━━━ Provided records

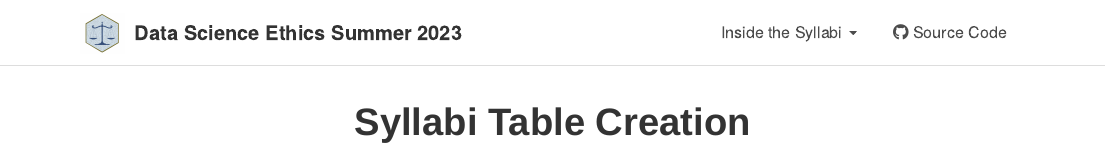
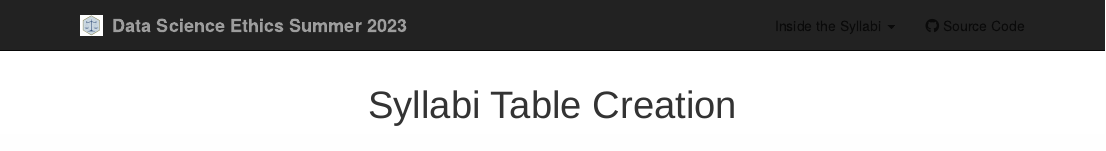
Before and after one commit to scolando/DSethics-summer2023, an R Markdown document (syllabi-table-code.Rmd): the page in a window 1100 px wide, from its top. Rendered offline with R 4.5, knitr and Pandoc, with nearby package versions; some code elsewhere in the file could not run offline; common packages that the code uses without loading them are loaded.

Commit message:
trying something

```diff
--- a/_site.yml
+++ b/_site.yml
@@ -79,8 +79,3 @@ navbar:
     - text: "Source Code"
       icon: fa-github
       href: https://github.com/scolando/DSethics-summer2023
-
-
-output:
-  html_document:
-    theme: readable
```
Also changed, not shown: syllabi-table-code.Rmd (+7 -0 lines), DS-pipeline.html, index.html, inside-syllabi.html.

━━━━━━

If a line in the material above holds "github", copy it.

* _Answer to this task_:
       icon: fa-github
       href: https://github.com/scolando/DSethics-summer2023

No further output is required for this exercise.